There are/were games that gave me hope that we were heading towards games that you mentioned, for example the living world of Fallout 1 and 2.
But everything has a limitation, AI wont do more than it is programmed to do...multiplayer games can give more life into it, but in a multiplayer game you will not find a city full of players living there lifes as taxidrivers, bankmen, lawyers, construction workers, cleaners or farmers.....no, a multiplayer city is more likely to be packed with soldiers and sorcerers.

id like to see a game you mention, but i think it wont happen in the next 50 years.

jin choung
12-07-2007, 01:28 AM
oh, and on that note:

mark my words - as soon as we attain that level of computing power, the very first thing out to mass market will be VR sex!

you can even take a few pics of someone you fancy from several different angles, scan that into the computer and viola! all the sex, none of the stress!

even before neurological inputs, i can totally imagine a pair of head tracking video projection glasses (wireless and less cyborgy than today) and hooked up to the usb port will be a sex doll with powered articulation and adjustable dimensions that will match the figure and movements of the vr figure you're seeing on screen.

purchaseable content will include downloading new "girls"... your favorite porn stars, perhaps custom made avatars for people into anime or "furry" fetishes (shudder... but hey, to each his own).

i mention it because all great technological progress from the wheel to the nuclear bomb is driven by sex.

alright, just media tech... not the bomb.

but still.

jin

jin choung
12-07-2007, 01:30 AM
One day, for sure...we will get such games, but i doubt it will happen in our lifetime...computer games have became fast food.
They are made for a short burst of enjoyement, not to last weeks, months or even years.
There are/were games that gave me hope that we were heading towards games that you mentioned, for example the living world of Fallout 1 and 2.
But everything has a limitation, AI wont do more than it is programmed to do...multiplayer games can give more life into it, but in a multiplayer game you will not find a city full of players living there lifes as taxidrivers, bankmen, lawyers, construction workers, cleaners or farmers.....no, a multiplayer city is more likely to be packed with soldiers and sorcerers.

id like to see a game you mention, but i think it wont happen in the next 50 years.


OHO!

evidently, someone is not familiar with World of Warcraft!

people already ARE living in such worlds and frequently, spend more time than they do in their real ones.

also, you have virtual communities like second life (which is openly based on the concepts in SNOW CRASH [neal stephenson by the way] ... ).

my bet is definitely within our lifetimes... probably in a few decades.

jin

jin choung
12-07-2007, 01:33 AM
oh, and ABSOLUTELY, no one will spend their time as a taxi driver or mcdonalds employee in such worlds!

why would you want to.

but that's the cool thing. everyone will live as they WANT.

jin

jin choung
12-07-2007, 01:35 AM
Funny,
I just read that a computer simulation expert said that the odds were good that we are all just self-aware programs living in a simulation now.:alien: :caffeine:

right.

actually, there are few really good books on the notion that looks at the entire universe as a computer.

kinda like a MEGA and possibly true version of what earth is in the hitchhiker's guide.

jin

bobakabob
12-07-2007, 06:54 PM
We can do illusion pretty well but we've still got a lot to learn about reality.

The human brain still can't figure itself out even after a million years evolution.

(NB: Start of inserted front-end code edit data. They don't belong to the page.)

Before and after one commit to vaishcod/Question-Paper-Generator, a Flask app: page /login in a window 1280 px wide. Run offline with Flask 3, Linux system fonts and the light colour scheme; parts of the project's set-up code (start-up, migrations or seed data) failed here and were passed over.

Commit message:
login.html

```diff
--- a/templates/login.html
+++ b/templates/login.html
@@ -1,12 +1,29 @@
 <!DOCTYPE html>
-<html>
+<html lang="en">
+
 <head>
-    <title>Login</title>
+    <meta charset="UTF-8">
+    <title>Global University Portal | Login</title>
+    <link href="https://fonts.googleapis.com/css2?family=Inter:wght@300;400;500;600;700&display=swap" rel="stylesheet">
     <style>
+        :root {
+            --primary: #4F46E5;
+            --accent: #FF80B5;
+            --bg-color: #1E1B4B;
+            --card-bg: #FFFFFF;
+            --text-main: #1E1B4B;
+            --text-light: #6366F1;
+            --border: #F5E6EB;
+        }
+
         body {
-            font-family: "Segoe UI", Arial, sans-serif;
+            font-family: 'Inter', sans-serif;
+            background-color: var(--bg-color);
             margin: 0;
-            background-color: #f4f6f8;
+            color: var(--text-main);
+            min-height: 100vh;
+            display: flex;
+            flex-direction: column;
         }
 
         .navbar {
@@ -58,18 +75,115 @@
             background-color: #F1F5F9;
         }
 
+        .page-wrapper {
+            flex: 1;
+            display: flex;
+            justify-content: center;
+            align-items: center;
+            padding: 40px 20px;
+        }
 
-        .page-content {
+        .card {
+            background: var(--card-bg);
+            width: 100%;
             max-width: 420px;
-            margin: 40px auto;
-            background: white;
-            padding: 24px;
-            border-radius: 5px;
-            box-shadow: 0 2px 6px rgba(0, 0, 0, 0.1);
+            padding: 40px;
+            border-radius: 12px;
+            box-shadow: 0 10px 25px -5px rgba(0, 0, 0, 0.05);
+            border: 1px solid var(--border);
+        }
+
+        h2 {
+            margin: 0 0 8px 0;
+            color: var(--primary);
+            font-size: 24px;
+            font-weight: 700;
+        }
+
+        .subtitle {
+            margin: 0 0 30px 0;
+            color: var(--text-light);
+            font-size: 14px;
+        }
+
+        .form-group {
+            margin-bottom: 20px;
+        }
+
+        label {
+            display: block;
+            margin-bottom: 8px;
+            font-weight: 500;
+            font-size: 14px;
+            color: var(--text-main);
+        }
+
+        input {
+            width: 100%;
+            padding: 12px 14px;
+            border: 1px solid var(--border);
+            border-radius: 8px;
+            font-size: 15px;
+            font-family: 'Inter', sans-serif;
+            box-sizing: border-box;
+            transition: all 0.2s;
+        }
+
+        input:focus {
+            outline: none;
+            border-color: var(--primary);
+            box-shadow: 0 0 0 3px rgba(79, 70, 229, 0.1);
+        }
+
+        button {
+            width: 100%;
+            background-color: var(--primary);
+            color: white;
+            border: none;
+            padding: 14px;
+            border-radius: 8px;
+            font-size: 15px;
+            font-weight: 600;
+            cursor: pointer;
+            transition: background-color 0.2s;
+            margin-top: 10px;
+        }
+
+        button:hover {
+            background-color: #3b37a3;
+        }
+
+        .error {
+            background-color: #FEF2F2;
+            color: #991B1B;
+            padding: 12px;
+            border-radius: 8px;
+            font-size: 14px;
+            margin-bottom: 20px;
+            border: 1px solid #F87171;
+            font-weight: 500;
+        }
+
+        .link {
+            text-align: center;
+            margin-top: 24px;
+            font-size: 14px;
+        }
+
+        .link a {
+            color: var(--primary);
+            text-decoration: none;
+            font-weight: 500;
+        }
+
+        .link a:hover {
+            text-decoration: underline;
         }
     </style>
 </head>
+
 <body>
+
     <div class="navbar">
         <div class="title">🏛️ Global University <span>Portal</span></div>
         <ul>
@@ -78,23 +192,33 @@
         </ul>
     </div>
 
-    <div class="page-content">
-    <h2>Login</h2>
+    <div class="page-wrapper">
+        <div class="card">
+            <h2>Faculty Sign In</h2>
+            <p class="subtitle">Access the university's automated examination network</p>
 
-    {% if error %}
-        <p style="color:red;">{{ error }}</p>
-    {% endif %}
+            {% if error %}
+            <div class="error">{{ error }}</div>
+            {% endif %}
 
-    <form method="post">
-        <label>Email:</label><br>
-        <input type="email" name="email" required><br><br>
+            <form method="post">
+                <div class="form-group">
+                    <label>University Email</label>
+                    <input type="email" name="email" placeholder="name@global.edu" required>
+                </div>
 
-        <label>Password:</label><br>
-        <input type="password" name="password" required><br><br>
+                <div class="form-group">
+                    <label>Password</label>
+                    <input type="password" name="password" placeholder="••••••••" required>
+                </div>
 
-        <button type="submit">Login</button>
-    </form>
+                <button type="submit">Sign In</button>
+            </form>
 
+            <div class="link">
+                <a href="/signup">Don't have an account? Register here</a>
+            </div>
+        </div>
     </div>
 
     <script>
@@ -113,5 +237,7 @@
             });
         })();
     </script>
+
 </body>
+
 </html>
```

And despite advances in quantum mechanics we're no closer to a unifying theory. Bottom line, we know sweet FA about the universe... where it came from, where it's going.

Simulating reality will only ever be as close as the phony diagrams of atoms we were shown in Physics lessons as kids.

jin choung
12-07-2007, 07:50 PM
that's pretty bleak.

everything's accelerating... the rate of tech development and knowledge is getting better faster.

even figuring stuff out about the brain is jumping leaps and bounds almost daily.

not a lot of stuff that the layman can grasp yet but it's all coming together.

i think the brain we'll CERTAINLY figure out.

cosmology and GUT... i'll say probably.

jin